_THE PROBLEM_
In the entries below, some lines contain "Churn"; work out how many and answer with the figure only.

(Edit tracking data)
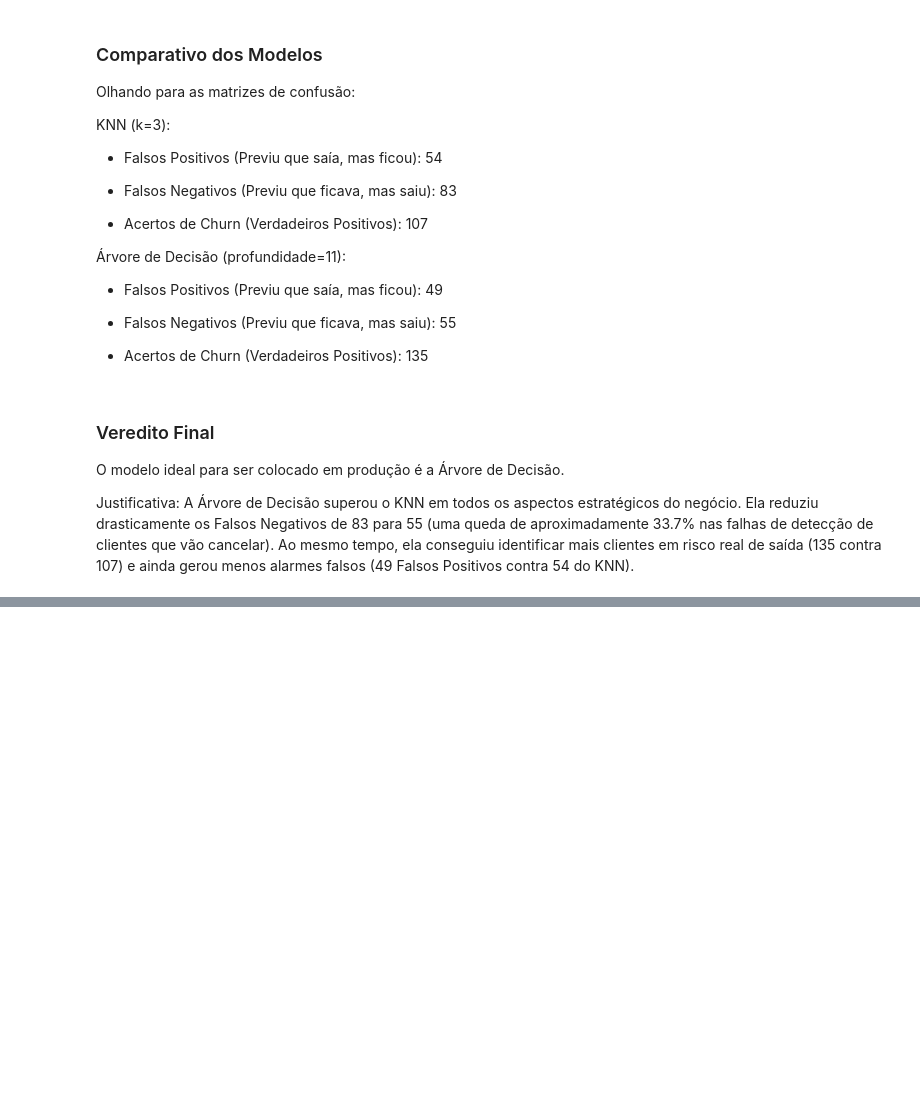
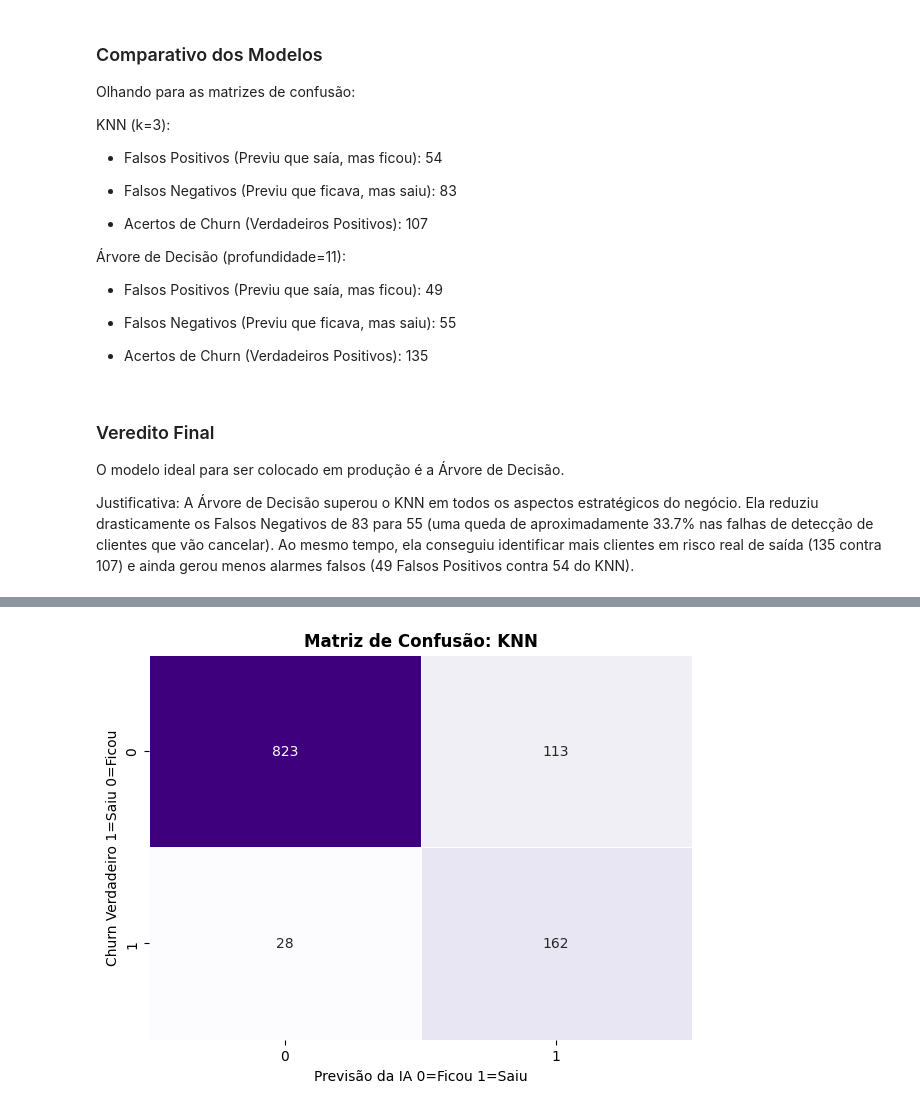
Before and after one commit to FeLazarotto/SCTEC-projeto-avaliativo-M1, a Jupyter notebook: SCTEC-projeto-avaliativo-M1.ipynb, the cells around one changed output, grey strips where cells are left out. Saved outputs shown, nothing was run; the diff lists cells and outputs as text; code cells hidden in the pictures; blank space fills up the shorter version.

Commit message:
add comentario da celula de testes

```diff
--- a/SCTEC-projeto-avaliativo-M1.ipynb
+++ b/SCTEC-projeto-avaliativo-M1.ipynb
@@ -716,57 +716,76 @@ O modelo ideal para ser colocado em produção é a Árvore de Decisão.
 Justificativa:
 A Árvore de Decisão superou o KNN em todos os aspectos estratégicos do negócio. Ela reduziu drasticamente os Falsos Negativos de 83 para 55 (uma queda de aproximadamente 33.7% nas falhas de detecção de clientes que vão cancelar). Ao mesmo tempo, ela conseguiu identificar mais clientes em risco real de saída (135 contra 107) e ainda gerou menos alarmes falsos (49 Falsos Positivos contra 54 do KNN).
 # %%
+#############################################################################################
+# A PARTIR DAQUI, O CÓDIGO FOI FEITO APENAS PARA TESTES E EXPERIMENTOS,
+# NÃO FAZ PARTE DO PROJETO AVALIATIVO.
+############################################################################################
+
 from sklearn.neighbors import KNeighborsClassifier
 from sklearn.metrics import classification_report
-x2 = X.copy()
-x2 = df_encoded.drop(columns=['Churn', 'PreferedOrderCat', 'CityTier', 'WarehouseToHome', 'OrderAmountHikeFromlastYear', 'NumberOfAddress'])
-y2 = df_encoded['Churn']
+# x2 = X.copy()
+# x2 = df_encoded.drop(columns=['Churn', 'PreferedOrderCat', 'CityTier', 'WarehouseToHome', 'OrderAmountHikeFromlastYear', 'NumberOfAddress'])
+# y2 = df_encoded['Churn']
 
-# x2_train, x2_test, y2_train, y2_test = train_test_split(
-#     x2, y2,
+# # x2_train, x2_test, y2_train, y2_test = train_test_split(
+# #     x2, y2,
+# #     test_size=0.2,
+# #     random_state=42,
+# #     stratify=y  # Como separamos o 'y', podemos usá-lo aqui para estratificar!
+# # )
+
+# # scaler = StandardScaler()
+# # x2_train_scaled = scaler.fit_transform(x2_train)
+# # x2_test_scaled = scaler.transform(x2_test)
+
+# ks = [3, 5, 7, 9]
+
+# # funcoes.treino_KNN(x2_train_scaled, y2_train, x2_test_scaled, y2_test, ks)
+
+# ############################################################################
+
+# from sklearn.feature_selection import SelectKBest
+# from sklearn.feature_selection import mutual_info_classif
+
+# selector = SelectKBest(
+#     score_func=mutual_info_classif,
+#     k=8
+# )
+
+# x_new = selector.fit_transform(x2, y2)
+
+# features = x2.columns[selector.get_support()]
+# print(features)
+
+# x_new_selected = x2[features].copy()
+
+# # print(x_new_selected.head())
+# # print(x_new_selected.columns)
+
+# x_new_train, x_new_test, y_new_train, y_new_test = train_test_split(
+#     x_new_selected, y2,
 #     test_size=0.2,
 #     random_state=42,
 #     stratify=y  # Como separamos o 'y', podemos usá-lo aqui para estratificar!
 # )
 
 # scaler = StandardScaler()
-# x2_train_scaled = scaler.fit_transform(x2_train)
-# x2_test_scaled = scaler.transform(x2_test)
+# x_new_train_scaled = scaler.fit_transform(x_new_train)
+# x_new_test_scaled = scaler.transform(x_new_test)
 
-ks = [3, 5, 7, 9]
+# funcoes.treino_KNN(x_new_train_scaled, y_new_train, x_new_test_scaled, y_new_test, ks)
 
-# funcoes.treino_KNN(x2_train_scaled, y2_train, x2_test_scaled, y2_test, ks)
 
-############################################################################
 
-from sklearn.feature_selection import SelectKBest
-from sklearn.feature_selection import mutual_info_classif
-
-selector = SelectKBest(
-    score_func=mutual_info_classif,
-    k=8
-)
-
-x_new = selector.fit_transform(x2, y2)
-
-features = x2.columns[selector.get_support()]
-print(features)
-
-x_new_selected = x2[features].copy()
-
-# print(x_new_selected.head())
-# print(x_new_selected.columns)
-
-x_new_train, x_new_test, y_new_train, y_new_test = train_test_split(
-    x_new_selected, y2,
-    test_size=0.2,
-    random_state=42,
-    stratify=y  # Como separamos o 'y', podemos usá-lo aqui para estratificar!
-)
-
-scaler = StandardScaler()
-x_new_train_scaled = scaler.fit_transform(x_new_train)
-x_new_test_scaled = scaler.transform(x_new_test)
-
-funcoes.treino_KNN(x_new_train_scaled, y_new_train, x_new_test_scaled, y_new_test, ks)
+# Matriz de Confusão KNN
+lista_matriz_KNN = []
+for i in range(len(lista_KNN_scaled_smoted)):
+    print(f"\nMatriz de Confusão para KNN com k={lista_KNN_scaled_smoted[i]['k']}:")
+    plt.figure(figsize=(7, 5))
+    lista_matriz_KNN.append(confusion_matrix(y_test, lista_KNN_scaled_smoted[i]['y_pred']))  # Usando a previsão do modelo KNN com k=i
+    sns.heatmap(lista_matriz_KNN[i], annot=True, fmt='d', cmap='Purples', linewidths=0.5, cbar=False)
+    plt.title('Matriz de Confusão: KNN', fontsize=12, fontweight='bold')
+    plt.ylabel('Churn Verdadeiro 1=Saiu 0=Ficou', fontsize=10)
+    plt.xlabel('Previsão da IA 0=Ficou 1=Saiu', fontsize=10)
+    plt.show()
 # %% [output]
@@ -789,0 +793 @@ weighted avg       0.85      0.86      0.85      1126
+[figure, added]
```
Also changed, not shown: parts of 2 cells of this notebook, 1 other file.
...
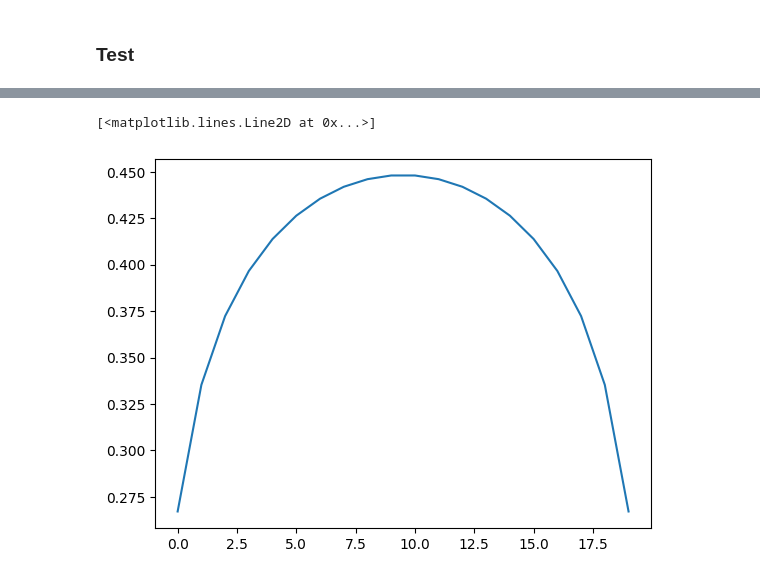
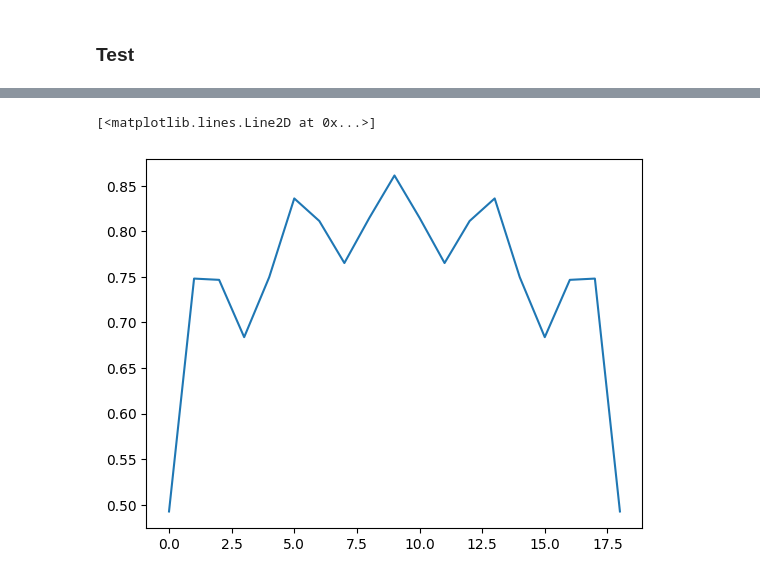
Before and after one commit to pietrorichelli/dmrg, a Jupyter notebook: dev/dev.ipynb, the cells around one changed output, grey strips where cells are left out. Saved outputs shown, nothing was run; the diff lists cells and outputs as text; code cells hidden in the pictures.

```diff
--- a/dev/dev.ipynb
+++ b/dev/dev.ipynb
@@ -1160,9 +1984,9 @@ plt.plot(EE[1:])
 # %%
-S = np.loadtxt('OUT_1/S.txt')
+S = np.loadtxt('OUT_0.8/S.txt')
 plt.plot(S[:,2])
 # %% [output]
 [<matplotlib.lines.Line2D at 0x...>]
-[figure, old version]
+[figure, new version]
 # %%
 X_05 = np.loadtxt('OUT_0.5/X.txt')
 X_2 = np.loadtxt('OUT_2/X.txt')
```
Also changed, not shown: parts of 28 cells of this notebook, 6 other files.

_YOUR SOLUTION_
5